(Task input Opens)

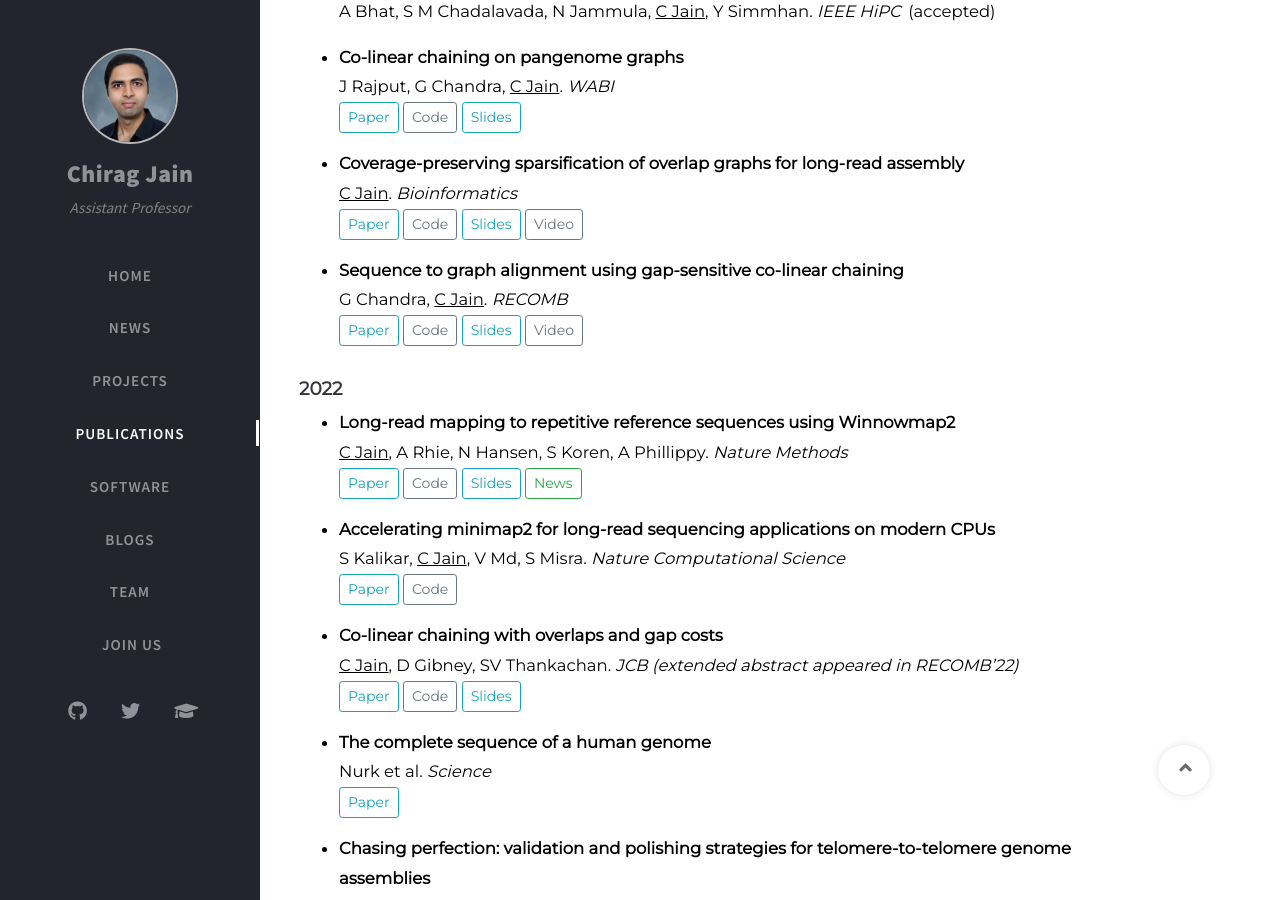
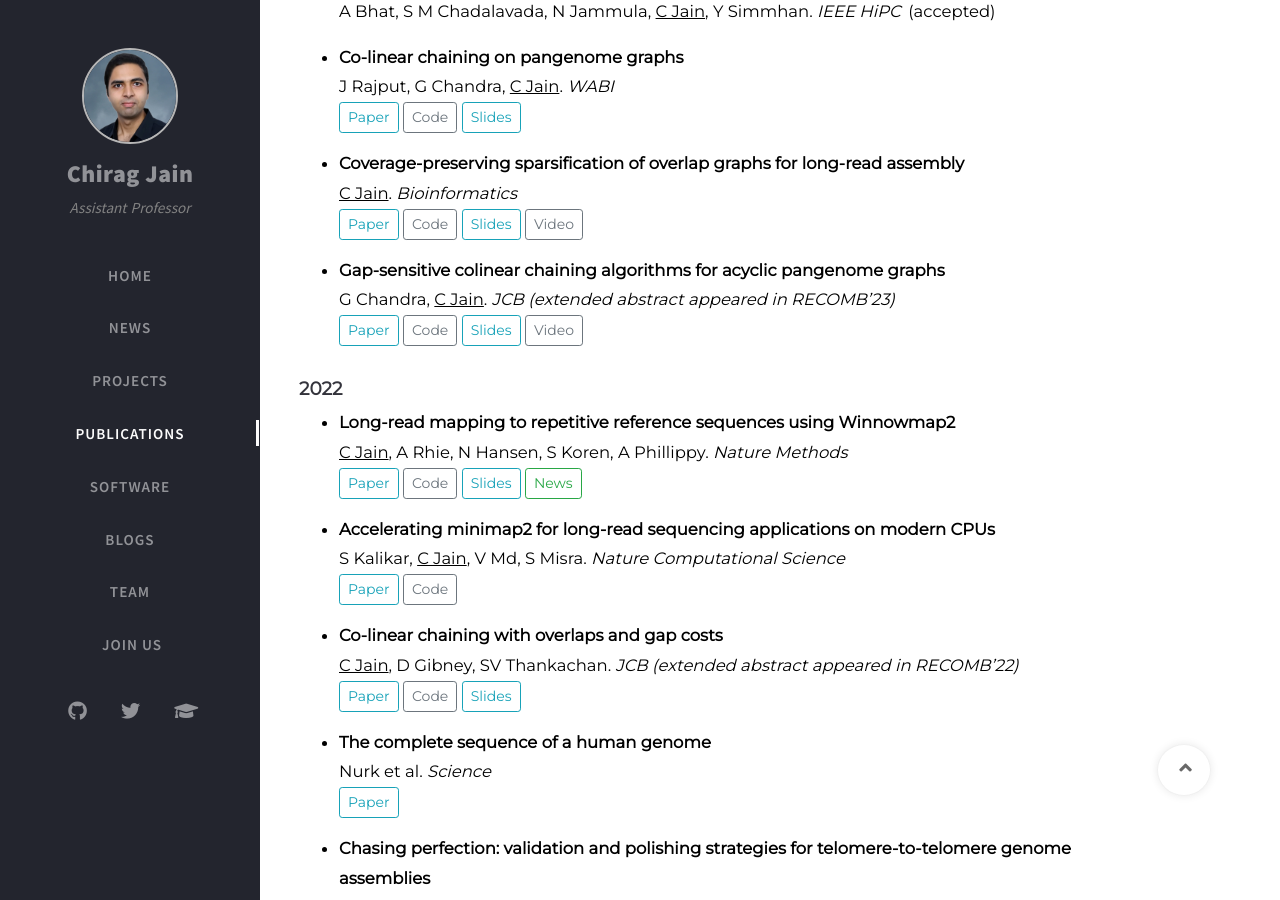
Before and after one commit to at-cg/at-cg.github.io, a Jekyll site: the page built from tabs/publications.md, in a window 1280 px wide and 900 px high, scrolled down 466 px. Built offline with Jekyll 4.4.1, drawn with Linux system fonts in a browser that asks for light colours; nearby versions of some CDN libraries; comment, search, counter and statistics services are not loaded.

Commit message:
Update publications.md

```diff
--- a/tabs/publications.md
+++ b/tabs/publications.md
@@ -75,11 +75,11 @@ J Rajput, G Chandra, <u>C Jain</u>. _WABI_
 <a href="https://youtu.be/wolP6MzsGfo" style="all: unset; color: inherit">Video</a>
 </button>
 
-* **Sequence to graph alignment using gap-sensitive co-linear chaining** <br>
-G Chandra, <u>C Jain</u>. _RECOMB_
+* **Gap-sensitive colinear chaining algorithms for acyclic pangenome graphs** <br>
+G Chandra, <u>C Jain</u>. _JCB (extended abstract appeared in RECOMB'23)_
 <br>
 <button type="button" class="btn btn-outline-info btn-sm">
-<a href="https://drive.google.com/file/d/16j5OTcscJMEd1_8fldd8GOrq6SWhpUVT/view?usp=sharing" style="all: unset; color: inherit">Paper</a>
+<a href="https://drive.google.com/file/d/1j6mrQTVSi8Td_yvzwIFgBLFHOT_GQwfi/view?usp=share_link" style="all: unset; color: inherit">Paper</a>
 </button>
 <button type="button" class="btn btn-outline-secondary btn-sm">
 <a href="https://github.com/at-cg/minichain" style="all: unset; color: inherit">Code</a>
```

(Task input Closes)

Line by line, print the records exactly, leaving the pictures behind.

* Response below *
Before and after one commit to at-cg/at-cg.github.io, a Jekyll site: the page built from tabs/publications.md, in a window 1280 px wide and 900 px high, scrolled down 466 px. Built offline with Jekyll 4.4.1, drawn with Linux system fonts in a browser that asks for light colours; nearby versions of some CDN libraries; comment, search, counter and statistics services are not loaded.

Commit message:
Update publications.md

```diff
--- a/tabs/publications.md
+++ b/tabs/publications.md
@@ -75,11 +75,11 @@ J Rajput, G Chandra, <u>C Jain</u>. _WABI_
 <a href="https://youtu.be/wolP6MzsGfo" style="all: unset; color: inherit">Video</a>
 </button>
 
-* **Sequence to graph alignment using gap-sensitive co-linear chaining** <br>
-G Chandra, <u>C Jain</u>. _RECOMB_
+* **Gap-sensitive colinear chaining algorithms for acyclic pangenome graphs** <br>
+G Chandra, <u>C Jain</u>. _JCB (extended abstract appeared in RECOMB'23)_
 <br>
 <button type="button" class="btn btn-outline-info btn-sm">
-<a href="https://drive.google.com/file/d/16j5OTcscJMEd1_8fldd8GOrq6SWhpUVT/view?usp=sharing" style="all: unset; color: inherit">Paper</a>
+<a href="https://drive.google.com/file/d/1j6mrQTVSi8Td_yvzwIFgBLFHOT_GQwfi/view?usp=share_link" style="all: unset; color: inherit">Paper</a>
 </button>
 <button type="button" class="btn btn-outline-secondary btn-sm">
 <a href="https://github.com/at-cg/minichain" style="all: unset; color: inherit">Code</a>
```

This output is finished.